Second issue is while trying to terminate an instance after it has encountered error which results into transaction rollback. Since terminate state update of instance in dehydration store will be rolled back with transaction, any attempt to execute terminate in fault handler will be futile.
We are recommending a pattern that could help resolve both of above problems.
Please look at the flow:
In above business flow, you could see that we have Controller BPEL process (aka parent process) which spawns a Slave BPEL process (aka child process) to do some work. Slave BPEL process encounters transaction rollback due to some reason. For example, Slave process might invoke a stored procedure on Oracle database thru DB adapter and if stored procedure runs for more than JTA transaction timeout, transaction would be marked for rollback, or if stored procedure encounters some error, Database will mark transaction for rollback.
To handle this kind of scenario, we recommend to model child process like below:
Here Slave BPEL process has a EventHandler with onMessage that is listening for events with Operation name that indicate failure and instance needs to be terminated. We also have a dehydrate activity to ensure event handler subscription is properly saved before we move ahead with instance. If your BPEL process already has some kind of dehydrate before transaction rollback could be encountered, you do not need to explicitly add dehydrate.
That operation to indicate to Slave process that something is wrong and instance should be terminated is in our case "kill" which is defined inside wsdl of Slave as below :
Event handler is listening for "kill" event as below in Slave.bpel process :
Inside MAIN flow of Slave, if any error is encountered that indicate transaction might be getting rolled back, instance of Slave process calls another Synchronous BPEL process KillSyncProcess which would initiate procedure for terminate of Slave instance.
KillSyncProcess has "bpel.config.transaction" property set to "requiresNew". This is to ensure KillSyncProcess executes inside a brand new transaction and not participate in Slave's transaction which is already marked for rollback. Please see how this property is defined :
KillSyncProcess's "Receive" bpel activity takes input as status information that needs to be send back to Controller. It assigns it to appropriate internal variable and sends a callback to Slave process with operation "kill" for which Slave's event handler is listening. Please see below how KillSyncProcess is defined :
Slave process would receive Event "kill" with status information in new transaction. Event handler of Slave would process Event "kill" in new transaction which would send Callback to Controller with all the information (such as error code or error message) that Controller needs to process fault from Child process. Event handler of Slave then terminate Slave process's instance thru "Terminate" bpel activity.

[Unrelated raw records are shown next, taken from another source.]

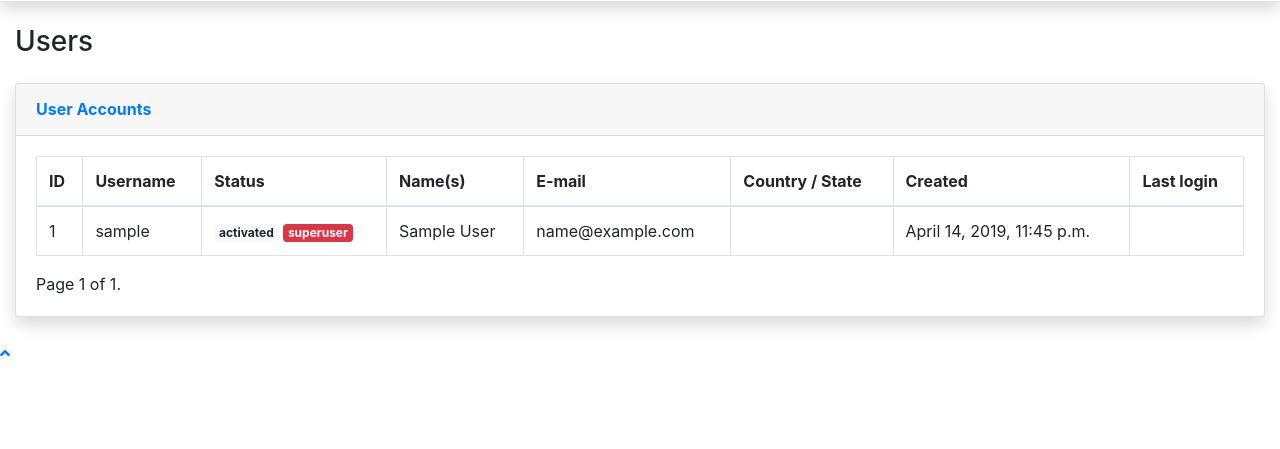
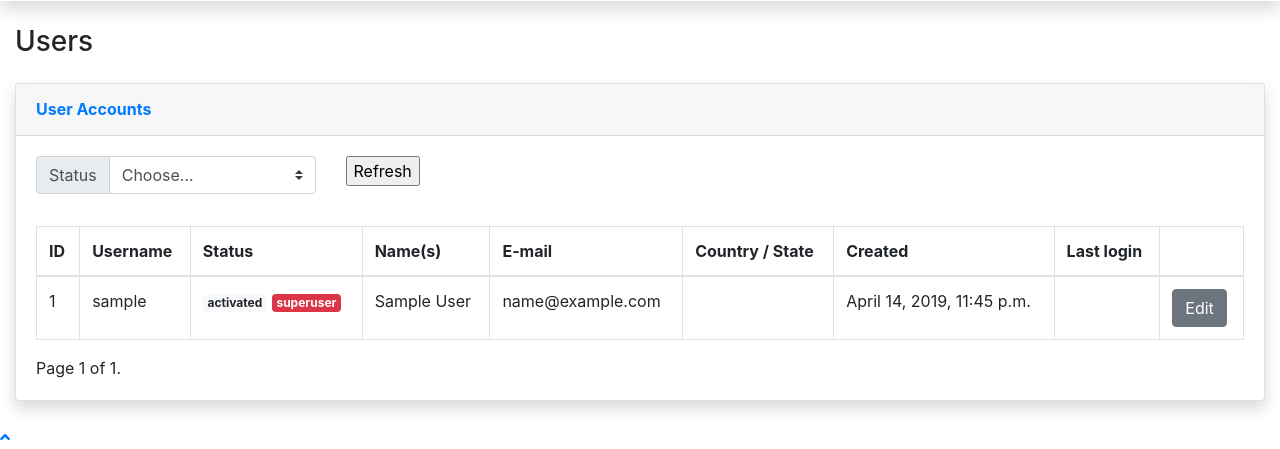
Before and after one commit to jananihome/Janani-Home, a Django app: page /superadmin/users/ in a window 1280 px wide. Shown: the part 1083-1532 px from the top of the page. Before the commit the page ends 1440 px from the top, so only its background shows below. Run offline with Django 3.2, Linux system fonts and the light colour scheme; the visitor is signed in with stand-in values (Sample User, id 1); data comes from the database, SQL or seed files in the repository; some libraries are stand-ins or nearby versions.

Commit message:
Add status filterting to superadmin user list

```diff
--- a/superadmin/views.py
+++ b/superadmin/views.py
@@ -54,7 +54,34 @@ def dashboard(request):
 def user_list(request):
     template = 'superadmin/user_list.html'
 
-    all_users = User.objects.select_related('profile')
+    if request.method == 'POST':
+        if request.POST['user_status']:
+            filter_status = request.POST['user_status']
+            if filter_status == 'activated':
+                all_users = User.objects.filter(is_active=True).select_related('profile')
+            elif filter_status == 'inactive':
+                all_users = User.objects.filter(is_active=False).select_related('profile')
+            elif filter_status == 'volunteer_approved':
+                all_users = User.objects.filter(profile__is_volunteer=True,
+                                                profile__approved_volunteer=True).select_related('profile')
+            elif filter_status == 'volunteer_pending':
+                all_users = User.objects.filter(profile__is_volunteer=True,
+                                                profile__approved_volunteer=False).select_related('profile')
+            elif filter_status == 'organization':
+                all_users = User.objects.filter(profile__is_organization=True).select_related('profile')
+            elif filter_status == 'superuser':
+                all_users = User.objects.filter(is_superuser=True).select_related('profile')
+            else:
+                filter_status = None
+                all_users = User.objects.select_related('profile')
+        else:
+            filter_status = None
+            all_users = User.objects.select_related('profile')
+    else:
+        all_users = User.objects.select_related('profile')
+        filter_status = None
+
+    all_users = all_users.order_by('-date_joined')
 
     limit = request.GET.get('limit', '20')
     try:
@@ -74,6 +101,7 @@ def user_list(request):
 
     context = {
         'users': users,
+        'filter_status': filter_status
     }
 
     return render(request, template, context)
--- a/templates/superadmin/user_list.html
+++ b/templates/superadmin/user_list.html
@@ -14,6 +14,43 @@
             <div id="dataTable_wrapper" class="dataTables_wrapper dt-bootstrap4">
                 <div class="row">
                     <div class="col-sm-12">
+                    <form method="post" action=".">
+                        {% csrf_token %}
+                        <div class="row">
+                            <div class="col-sm-12 col-md-3">
+                                <div class="input-group mb-3">
+                                  <div class="input-group-prepend">
+                                    <label class="input-group-text" for="userStatusSelect">Status</label>
+                                  </div>
+                                  <select name="user_status" class="custom-select" id="userStatusSelect">
+                                    <option {% if not filter_status %}selected{% endif %}>Choose...</option>
+                                    <option value="activated" {% if filter_status == 'activated' %}selected{% endif %}>activated</option>
+                                    <option value="inactive" {% if filter_status == 'inactive' %}selected{% endif %}>inactive</option>
+                                    <option value="volunteer_approved" {% if filter_status == 'volunteer_approved' %}selected{% endif %}>volunteer (approved)</option>
+                                    <option value="volunteer_pending" {% if filter_status == 'volunteer_pending' %}selected{% endif %}>volunteer (pending)</option>
+                                    <option value="organization" {% if filter_status == 'organization' %}selected{% endif %}>organization</option>
+                                    <option value="superuser" {% if filter_status == 'superuser' %}selected{% endif %}>superuser</option>
+                                  </select>
+                                </div>
+                            </div>
+                            <div class="col-sm-12 col-md-3">
+                                <input type="submit" value="Refresh">
+                            </div>
+                        </div>
+                    </form>
+                    </div>
+                    <div class="col-sm-12 col-md-3">
+                        <div class="input-group mb-3">
+                        </div>
+                    </div>
+                    <!--div class="col-sm-12 col-md-6">
+                        <div id="dataTable_filter" class="dataTables_filter">
+                            <label>Search:<input type="search" class="form-control form-control-sm" placeholder="" aria-controls="dataTable"></label>
+                        </div>
+                    </div-->
+                </div>
+                <div class="row">
+                    <div class="col-sm-12">
                         <table class="table table-bordered dataTable" id="dataTable" role="grid" aria-describedby="dataTable_info" style="width: 100%;" width="100%" cellspacing="0">
                             <thead>
                             <tr role="row">
@@ -25,6 +62,7 @@
                                 <th>Country / State</th>
                                 <th>Created</th>
                                 <th>Last login</th>
+                                <th></th>
                             </tr>
                             </thead>
                         <tbody>
@@ -62,6 +100,7 @@
                                 <td>{% if user.profile.country %}{{ user.profile.country }}{% endif %}{% if user.profile.state %} / {{ user.profile.state }}{% endif %}</td>
                                 <td>{% if user.date_joined %}{{ user.date_joined }}{% endif %}</td>
                                 <td>{% if user.last_login %}{{ user.last_login }}{% endif %}</td>
+                                <td><a href="#" class="btn btn-secondary">Edit</a></td>
                             </tr>
                         {% endfor %}
                         </tbody>
```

Here KillSyncProcess is transient sync process, so inMemoryOptimization=true property could be used which would execute KillSyncProcess inside memory without any instance save overhead.
This whole project is uploaded for reference here.